TASK STATEMENT: In the records below, count the lines that have "benchmarks" and answer with the number alone.

Data entries
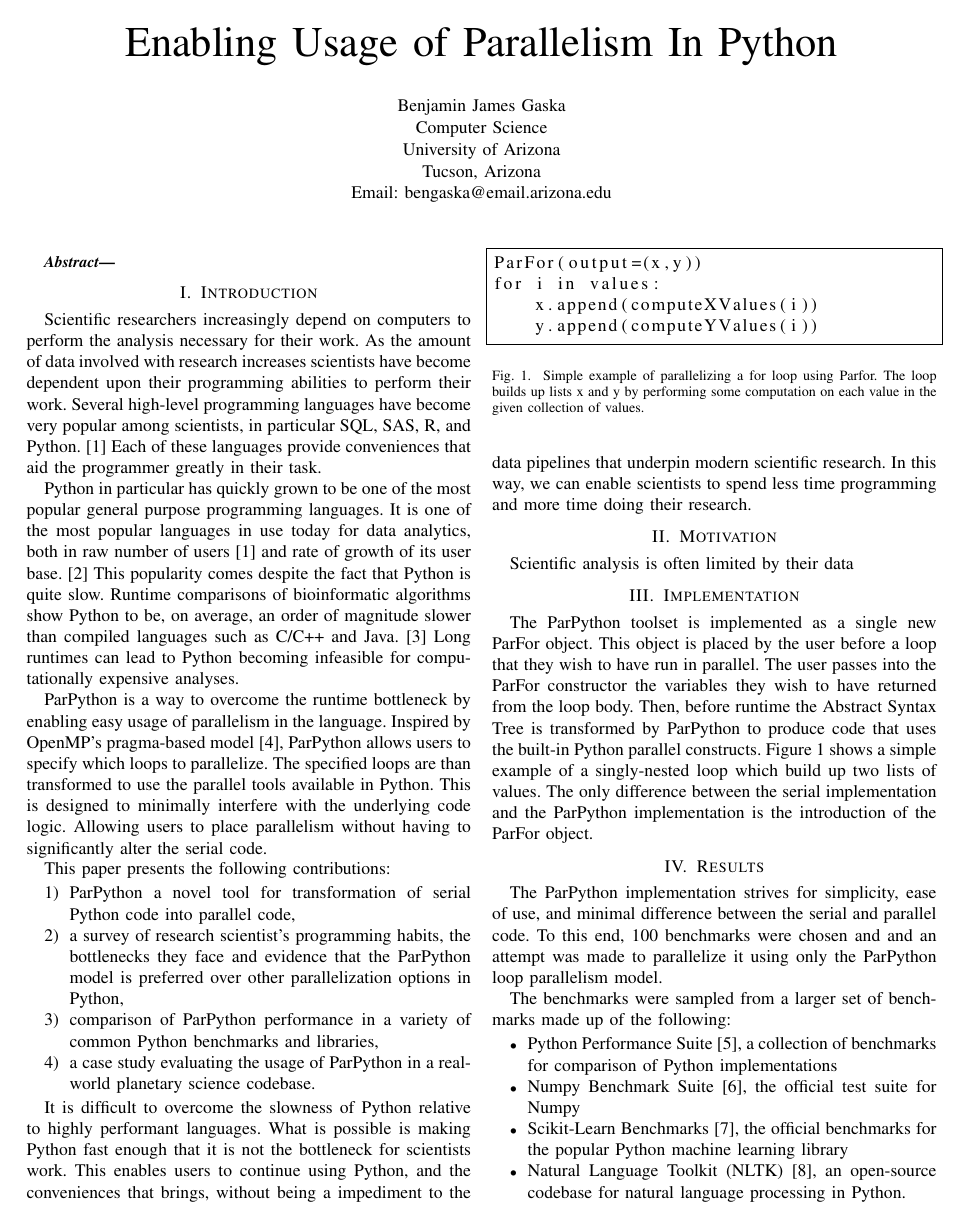
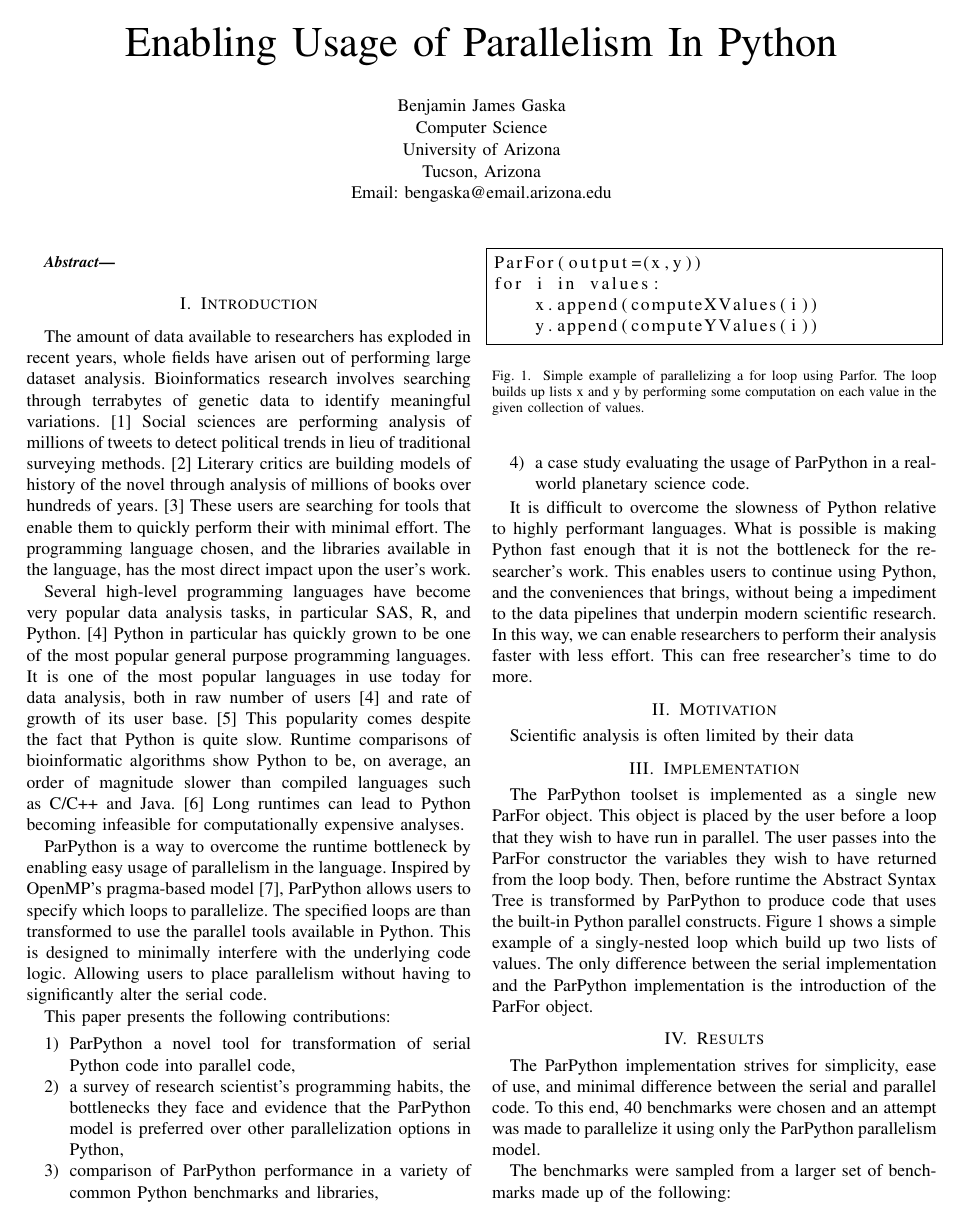
Before and after one commit to BenGaska/Masters-Thesis, a LaTeX thesis (Thesis.tex): page 1 of 2. Compiled offline with pdfLaTeX.

Commit message:
Wrapping up this evening's work on the introduction. Moving on.

```diff
--- a/Thesis.tex
+++ b/Thesis.tex
@@ -44,27 +44,31 @@ Email: bengaska@email.arizona.edu}}
 \section{Introduction}
 
 %Paragraph 1, give problem. Scientific researchers like using high-level languages. We must work around their usage
-Scientific researchers increasingly depend on computers to perform
-the analysis necessary for their work.
-As the amount of data involved with research increases
-scientists have become dependent upon their programming
-abilities to perform their work.
-Several high-level programming languages have become very popular among scientists, in particular SQL, SAS, R, and Python.\cite{kdnuggetSurvey}
-Each of these languages provide conveniences that aid the programmer
-greatly in their task.
 
+The amount of data available to researchers has exploded in recent years,
+whole fields have arisen out of performing large dataset analysis.
+Bioinformatics research involves searching through terrabytes of genetic data
+to identify meaningful variations.\cite{bolstad2003comparison}
+Social sciences are performing analysis of millions of tweets to detect political trends in lieu of traditional surveying methods.
+\cite{cody2016public}
+Literary critics are building models of history of the novel through analysis of millions of books over hundreds of years.\cite{moretti2005graphs}
+These users are searching for tools that enable them to quickly perform their
+with minimal effort.
+The programming language chosen, and the libraries available in the language,
+has the most direct impact upon the user's work.
 
-%Paragraph 2: Talk about usage of Python specifically?
+Several high-level programming languages have become very popular data analysis tasks, in particular SAS, R, and Python.\cite{kdnuggetSurvey}
 Python in particular has quickly grown to be one of the most popular general purpose programming languages.
 It is one of the most popular languages in use today for data
-analytics, both in raw number of users\cite{kdnuggetSurvey} and rate
+analysis, both in raw number of users\cite{kdnuggetSurvey} and rate
 of growth of its user base.\cite{kdnuggetGrowthSurvey}
 This popularity comes despite the fact that Python is quite slow.
 Runtime comparisons of bioinformatic algorithms
 show Python to be, on average, an order of magnitude slower than
-compiled languages such as C/C++ and Java. \cite{fourment2008comparison}
+compiled languages such as C/C++ and Java.\cite{fourment2008comparison}
 Long runtimes can lead to Python becoming infeasible
 for computationally expensive analyses.
+
 
 ParPython is a way to overcome the runtime bottleneck by enabling
 easy usage of parallelism in the language.
@@ -86,26 +90,19 @@ This paper presents the following contributions:
     \item comparison of ParPython performance in a variety of
     common Python benchmarks and libraries,
     \item a case study evaluating the usage of ParPython in
-    a real-world planetary science codebase.
+    a real-world planetary science code.
 \end{enumerate}
 
 It is difficult to overcome the slowness of Python relative to
 highly performant languages.
 What is possible is making Python fast enough that it is not the
-bottleneck for scientists work.
+bottleneck for the researcher's work.
 This enables users to continue using Python, and the conveniences that
 brings, without being a impediment to the data pipelines that underpin
 modern scientific research.
-In this way, we can enable scientists to spend less time programming and
-more time doing their research.
-
-
-%Talk about survey
-
-%Give an outline
-
-
-
+In this way, we can enable researchers to perform their analysis
+faster with less effort. This can free researcher's time to
+do more.
 
 \section{Motivation}
 
@@ -134,7 +131,7 @@ for i in values:
 \section{Results}
 
 The ParPython implementation strives for simplicity, ease of use, and minimal difference between the serial and parallel code.
-To this end, 100 benchmarks were chosen and and an attempt was made to parallelize it using only the ParPython loop parallelism model.
+To this end, 40 benchmarks were chosen and an attempt was made to parallelize it using only the ParPython parallelism model.
 
 The benchmarks were sampled from a larger set of benchmarks made up of the following:
 \begin{itemize}
```
Also changed, not shown: Thesis.bib (+34 -1 lines), Thesis.tex (10 more changed lines).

THE ANSWER: 4